(Front-end code edit data)

..............................

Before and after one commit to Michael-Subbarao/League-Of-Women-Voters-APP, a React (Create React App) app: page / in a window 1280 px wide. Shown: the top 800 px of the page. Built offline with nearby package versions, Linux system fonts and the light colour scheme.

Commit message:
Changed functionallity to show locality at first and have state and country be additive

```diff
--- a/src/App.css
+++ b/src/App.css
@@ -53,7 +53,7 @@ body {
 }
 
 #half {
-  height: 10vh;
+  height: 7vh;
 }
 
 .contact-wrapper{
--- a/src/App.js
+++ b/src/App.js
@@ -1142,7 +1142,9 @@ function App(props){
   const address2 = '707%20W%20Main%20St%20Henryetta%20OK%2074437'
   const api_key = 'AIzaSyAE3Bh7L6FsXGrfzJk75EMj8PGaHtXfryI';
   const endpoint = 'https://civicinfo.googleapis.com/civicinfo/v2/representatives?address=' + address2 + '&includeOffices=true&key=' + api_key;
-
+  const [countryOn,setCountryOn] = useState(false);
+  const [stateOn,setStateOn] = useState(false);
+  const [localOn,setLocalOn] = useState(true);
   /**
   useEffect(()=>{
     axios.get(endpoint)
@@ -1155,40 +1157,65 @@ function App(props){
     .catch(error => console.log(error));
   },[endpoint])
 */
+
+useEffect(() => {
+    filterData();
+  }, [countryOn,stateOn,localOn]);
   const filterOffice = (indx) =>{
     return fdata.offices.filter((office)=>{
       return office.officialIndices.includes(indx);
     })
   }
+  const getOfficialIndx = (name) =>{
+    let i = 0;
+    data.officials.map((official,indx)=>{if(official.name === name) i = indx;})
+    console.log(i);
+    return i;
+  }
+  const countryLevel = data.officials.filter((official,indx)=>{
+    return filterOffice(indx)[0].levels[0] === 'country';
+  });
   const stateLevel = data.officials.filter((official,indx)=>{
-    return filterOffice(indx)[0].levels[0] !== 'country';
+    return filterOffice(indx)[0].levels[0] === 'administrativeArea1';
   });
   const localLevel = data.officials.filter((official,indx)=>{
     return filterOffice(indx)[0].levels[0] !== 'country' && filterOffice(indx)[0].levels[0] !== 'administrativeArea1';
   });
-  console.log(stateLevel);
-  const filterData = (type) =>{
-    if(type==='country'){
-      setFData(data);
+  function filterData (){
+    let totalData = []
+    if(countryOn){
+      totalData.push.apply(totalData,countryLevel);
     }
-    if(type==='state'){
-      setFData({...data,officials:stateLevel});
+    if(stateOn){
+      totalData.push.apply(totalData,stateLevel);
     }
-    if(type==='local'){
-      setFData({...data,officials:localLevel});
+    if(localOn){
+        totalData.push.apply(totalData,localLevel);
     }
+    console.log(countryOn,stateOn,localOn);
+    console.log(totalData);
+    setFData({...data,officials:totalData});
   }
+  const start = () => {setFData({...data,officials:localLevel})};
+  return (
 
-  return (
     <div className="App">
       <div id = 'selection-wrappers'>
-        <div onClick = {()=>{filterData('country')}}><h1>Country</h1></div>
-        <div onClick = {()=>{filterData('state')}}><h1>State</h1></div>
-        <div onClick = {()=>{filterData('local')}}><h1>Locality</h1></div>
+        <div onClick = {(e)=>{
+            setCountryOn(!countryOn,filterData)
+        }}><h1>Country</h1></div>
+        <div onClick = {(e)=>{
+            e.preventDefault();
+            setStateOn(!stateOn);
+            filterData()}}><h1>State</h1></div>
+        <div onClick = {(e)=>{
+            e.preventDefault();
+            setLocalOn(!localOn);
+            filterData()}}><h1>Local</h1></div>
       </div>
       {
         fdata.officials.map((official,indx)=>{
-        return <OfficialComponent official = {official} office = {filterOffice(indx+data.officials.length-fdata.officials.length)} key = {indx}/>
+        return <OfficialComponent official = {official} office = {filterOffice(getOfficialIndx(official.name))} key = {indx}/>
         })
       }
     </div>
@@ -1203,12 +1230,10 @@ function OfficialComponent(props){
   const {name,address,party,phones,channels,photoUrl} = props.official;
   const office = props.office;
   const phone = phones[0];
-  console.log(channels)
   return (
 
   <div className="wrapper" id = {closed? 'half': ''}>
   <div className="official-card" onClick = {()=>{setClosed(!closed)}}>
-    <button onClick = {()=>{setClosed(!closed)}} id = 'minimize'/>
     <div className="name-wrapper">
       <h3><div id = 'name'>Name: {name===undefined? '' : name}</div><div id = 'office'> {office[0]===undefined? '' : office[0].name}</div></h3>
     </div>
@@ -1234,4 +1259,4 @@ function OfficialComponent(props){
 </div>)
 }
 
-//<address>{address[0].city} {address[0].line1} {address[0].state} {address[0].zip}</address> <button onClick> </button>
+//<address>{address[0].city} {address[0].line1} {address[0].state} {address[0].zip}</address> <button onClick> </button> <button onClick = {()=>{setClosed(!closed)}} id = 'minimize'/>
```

..............................

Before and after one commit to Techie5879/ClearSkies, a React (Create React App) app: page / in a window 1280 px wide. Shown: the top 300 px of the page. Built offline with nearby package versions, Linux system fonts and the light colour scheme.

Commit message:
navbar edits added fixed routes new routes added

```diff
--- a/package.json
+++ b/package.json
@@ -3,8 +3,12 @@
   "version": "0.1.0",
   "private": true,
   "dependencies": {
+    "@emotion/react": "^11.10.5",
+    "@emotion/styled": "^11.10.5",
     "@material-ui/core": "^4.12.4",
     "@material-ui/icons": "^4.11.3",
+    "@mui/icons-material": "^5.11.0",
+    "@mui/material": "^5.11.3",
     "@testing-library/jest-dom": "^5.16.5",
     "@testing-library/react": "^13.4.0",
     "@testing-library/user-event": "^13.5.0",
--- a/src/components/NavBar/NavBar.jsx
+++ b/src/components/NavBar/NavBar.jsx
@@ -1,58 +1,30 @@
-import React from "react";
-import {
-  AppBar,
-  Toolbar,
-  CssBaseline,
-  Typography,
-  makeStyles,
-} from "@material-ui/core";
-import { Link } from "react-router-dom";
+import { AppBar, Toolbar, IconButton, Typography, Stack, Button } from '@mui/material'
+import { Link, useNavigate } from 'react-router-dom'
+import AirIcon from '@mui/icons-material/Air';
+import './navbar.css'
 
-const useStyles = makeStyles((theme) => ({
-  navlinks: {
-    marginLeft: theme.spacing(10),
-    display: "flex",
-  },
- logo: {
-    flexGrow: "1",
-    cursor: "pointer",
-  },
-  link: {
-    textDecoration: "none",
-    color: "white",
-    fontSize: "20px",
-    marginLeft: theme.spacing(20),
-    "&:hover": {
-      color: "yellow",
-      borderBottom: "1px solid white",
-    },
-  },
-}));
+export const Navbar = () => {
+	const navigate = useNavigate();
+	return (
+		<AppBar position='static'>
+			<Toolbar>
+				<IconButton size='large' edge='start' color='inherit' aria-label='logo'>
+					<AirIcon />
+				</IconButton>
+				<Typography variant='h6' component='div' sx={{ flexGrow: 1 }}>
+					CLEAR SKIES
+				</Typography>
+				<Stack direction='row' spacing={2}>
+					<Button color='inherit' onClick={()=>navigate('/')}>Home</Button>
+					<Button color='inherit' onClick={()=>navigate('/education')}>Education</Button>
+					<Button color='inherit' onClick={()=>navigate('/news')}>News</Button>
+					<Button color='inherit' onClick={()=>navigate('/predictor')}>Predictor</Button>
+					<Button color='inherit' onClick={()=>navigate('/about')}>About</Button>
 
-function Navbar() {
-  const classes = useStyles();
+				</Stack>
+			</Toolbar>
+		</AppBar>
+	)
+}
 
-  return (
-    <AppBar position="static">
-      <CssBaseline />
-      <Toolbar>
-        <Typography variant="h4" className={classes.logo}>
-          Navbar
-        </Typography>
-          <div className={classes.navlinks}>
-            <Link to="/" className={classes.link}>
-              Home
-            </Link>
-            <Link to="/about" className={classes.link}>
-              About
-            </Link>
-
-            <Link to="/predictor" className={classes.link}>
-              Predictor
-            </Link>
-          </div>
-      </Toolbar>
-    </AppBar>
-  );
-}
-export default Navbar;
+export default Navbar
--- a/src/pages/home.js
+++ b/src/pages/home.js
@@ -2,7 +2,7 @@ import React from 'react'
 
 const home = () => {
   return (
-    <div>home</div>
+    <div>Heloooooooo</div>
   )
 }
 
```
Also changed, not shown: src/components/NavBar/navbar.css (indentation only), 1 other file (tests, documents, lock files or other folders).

..............................

* _Activity_: Select every line above that contains the word "import", and copy it.

* _Task response_:
-import React from "react";
-import {
-import { Link } from "react-router-dom";
+import { AppBar, Toolbar, IconButton, Typography, Stack, Button } from '@mui/material'
+import { Link, useNavigate } from 'react-router-dom'
+import AirIcon from '@mui/icons-material/Air';
+import './navbar.css'
@@ -2,7 +2,7 @@ import React from 'react'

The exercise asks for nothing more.